# WORK INSTRUCTIONS
Your response should give back each record exactly, word for word.

Change listing data
----------------

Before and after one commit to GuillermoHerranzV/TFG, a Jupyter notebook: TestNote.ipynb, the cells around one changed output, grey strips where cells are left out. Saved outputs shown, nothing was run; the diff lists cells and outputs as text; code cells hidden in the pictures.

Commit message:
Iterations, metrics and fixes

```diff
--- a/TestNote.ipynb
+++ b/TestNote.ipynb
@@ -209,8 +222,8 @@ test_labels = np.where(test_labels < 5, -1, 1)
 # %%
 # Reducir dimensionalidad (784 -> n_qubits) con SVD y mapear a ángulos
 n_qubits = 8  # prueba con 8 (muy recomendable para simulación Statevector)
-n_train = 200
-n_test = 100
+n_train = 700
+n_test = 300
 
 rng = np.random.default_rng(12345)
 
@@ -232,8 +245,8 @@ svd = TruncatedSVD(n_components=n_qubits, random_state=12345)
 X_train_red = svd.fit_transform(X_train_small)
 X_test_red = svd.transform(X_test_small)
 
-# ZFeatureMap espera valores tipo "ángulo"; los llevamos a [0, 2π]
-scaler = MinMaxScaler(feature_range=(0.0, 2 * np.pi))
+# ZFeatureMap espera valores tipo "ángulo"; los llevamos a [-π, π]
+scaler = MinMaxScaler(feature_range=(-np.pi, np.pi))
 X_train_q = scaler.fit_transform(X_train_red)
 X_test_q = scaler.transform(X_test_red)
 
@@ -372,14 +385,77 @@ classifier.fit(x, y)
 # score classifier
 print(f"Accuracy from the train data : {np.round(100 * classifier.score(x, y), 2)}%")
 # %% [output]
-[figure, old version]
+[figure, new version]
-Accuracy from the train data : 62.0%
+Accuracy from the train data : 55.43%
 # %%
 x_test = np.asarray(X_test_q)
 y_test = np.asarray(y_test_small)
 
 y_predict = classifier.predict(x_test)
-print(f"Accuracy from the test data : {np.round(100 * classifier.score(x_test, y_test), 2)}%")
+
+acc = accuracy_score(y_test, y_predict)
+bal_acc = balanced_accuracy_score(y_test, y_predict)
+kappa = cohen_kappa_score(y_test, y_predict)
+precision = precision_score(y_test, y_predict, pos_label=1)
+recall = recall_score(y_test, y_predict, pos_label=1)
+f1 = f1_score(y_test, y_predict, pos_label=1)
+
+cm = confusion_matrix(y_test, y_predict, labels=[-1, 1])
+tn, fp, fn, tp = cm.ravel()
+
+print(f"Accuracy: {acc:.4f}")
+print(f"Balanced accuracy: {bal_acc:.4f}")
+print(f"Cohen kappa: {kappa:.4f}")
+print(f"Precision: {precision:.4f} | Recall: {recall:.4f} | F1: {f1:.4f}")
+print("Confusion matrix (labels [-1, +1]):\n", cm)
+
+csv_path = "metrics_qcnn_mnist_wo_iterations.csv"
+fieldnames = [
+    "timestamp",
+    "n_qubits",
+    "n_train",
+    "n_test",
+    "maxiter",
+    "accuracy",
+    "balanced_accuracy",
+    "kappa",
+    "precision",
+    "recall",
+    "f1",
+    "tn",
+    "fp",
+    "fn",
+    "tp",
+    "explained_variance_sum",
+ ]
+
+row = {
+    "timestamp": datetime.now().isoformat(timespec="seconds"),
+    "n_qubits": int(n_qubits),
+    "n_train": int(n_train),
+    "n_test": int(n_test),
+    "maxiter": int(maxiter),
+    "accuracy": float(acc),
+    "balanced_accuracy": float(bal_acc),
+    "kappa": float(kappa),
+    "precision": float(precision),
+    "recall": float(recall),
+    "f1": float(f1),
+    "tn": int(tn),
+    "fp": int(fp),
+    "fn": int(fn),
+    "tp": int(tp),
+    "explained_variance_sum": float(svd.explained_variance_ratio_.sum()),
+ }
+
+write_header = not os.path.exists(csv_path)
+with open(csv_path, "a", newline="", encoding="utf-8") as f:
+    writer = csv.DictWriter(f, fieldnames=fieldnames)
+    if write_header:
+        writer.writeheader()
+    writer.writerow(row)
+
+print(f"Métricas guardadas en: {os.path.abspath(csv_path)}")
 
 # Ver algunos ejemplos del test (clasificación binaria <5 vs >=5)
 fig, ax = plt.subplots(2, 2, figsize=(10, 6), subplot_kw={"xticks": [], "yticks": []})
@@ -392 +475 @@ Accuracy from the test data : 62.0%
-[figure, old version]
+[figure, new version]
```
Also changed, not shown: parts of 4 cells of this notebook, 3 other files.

----------------

# RESPONSE
Before and after one commit to GuillermoHerranzV/TFG, a Jupyter notebook: TestNote.ipynb, the cells around one changed output, grey strips where cells are left out. Saved outputs shown, nothing was run; the diff lists cells and outputs as text; code cells hidden in the pictures.

Commit message:
Iterations, metrics and fixes

```diff
--- a/TestNote.ipynb
+++ b/TestNote.ipynb
@@ -209,8 +222,8 @@ test_labels = np.where(test_labels < 5, -1, 1)
 # %%
 # Reducir dimensionalidad (784 -> n_qubits) con SVD y mapear a ángulos
 n_qubits = 8  # prueba con 8 (muy recomendable para simulación Statevector)
-n_train = 200
-n_test = 100
+n_train = 700
+n_test = 300
 
 rng = np.random.default_rng(12345)
 
@@ -232,8 +245,8 @@ svd = TruncatedSVD(n_components=n_qubits, random_state=12345)
 X_train_red = svd.fit_transform(X_train_small)
 X_test_red = svd.transform(X_test_small)
 
-# ZFeatureMap espera valores tipo "ángulo"; los llevamos a [0, 2π]
-scaler = MinMaxScaler(feature_range=(0.0, 2 * np.pi))
+# ZFeatureMap espera valores tipo "ángulo"; los llevamos a [-π, π]
+scaler = MinMaxScaler(feature_range=(-np.pi, np.pi))
 X_train_q = scaler.fit_transform(X_train_red)
 X_test_q = scaler.transform(X_test_red)
 
@@ -372,14 +385,77 @@ classifier.fit(x, y)
 # score classifier
 print(f"Accuracy from the train data : {np.round(100 * classifier.score(x, y), 2)}%")
 # %% [output]
-[figure, old version]
+[figure, new version]
-Accuracy from the train data : 62.0%
+Accuracy from the train data : 55.43%
 # %%
 x_test = np.asarray(X_test_q)
 y_test = np.asarray(y_test_small)
 
 y_predict = classifier.predict(x_test)
-print(f"Accuracy from the test data : {np.round(100 * classifier.score(x_test, y_test), 2)}%")
+
+acc = accuracy_score(y_test, y_predict)
+bal_acc = balanced_accuracy_score(y_test, y_predict)
+kappa = cohen_kappa_score(y_test, y_predict)
+precision = precision_score(y_test, y_predict, pos_label=1)
+recall = recall_score(y_test, y_predict, pos_label=1)
+f1 = f1_score(y_test, y_predict, pos_label=1)
+
+cm = confusion_matrix(y_test, y_predict, labels=[-1, 1])
+tn, fp, fn, tp = cm.ravel()
+
+print(f"Accuracy: {acc:.4f}")
+print(f"Balanced accuracy: {bal_acc:.4f}")
+print(f"Cohen kappa: {kappa:.4f}")
+print(f"Precision: {precision:.4f} | Recall: {recall:.4f} | F1: {f1:.4f}")
+print("Confusion matrix (labels [-1, +1]):\n", cm)
+
+csv_path = "metrics_qcnn_mnist_wo_iterations.csv"
+fieldnames = [
+    "timestamp",
+    "n_qubits",
+    "n_train",
+    "n_test",
+    "maxiter",
+    "accuracy",
+    "balanced_accuracy",
+    "kappa",
+    "precision",
+    "recall",
+    "f1",
+    "tn",
+    "fp",
+    "fn",
+    "tp",
+    "explained_variance_sum",
+ ]
+
+row = {
+    "timestamp": datetime.now().isoformat(timespec="seconds"),
+    "n_qubits": int(n_qubits),
+    "n_train": int(n_train),
+    "n_test": int(n_test),
+    "maxiter": int(maxiter),
+    "accuracy": float(acc),
+    "balanced_accuracy": float(bal_acc),
+    "kappa": float(kappa),
+    "precision": float(precision),
+    "recall": float(recall),
+    "f1": float(f1),
+    "tn": int(tn),
+    "fp": int(fp),
+    "fn": int(fn),
+    "tp": int(tp),
+    "explained_variance_sum": float(svd.explained_variance_ratio_.sum()),
+ }
+
+write_header = not os.path.exists(csv_path)
+with open(csv_path, "a", newline="", encoding="utf-8") as f:
+    writer = csv.DictWriter(f, fieldnames=fieldnames)
+    if write_header:
+        writer.writeheader()
+    writer.writerow(row)
+
+print(f"Métricas guardadas en: {os.path.abspath(csv_path)}")
 
 # Ver algunos ejemplos del test (clasificación binaria <5 vs >=5)
 fig, ax = plt.subplots(2, 2, figsize=(10, 6), subplot_kw={"xticks": [], "yticks": []})
@@ -392 +475 @@ Accuracy from the test data : 62.0%
-[figure, old version]
+[figure, new version]
```
Also changed, not shown: parts of 4 cells of this notebook, 3 other files.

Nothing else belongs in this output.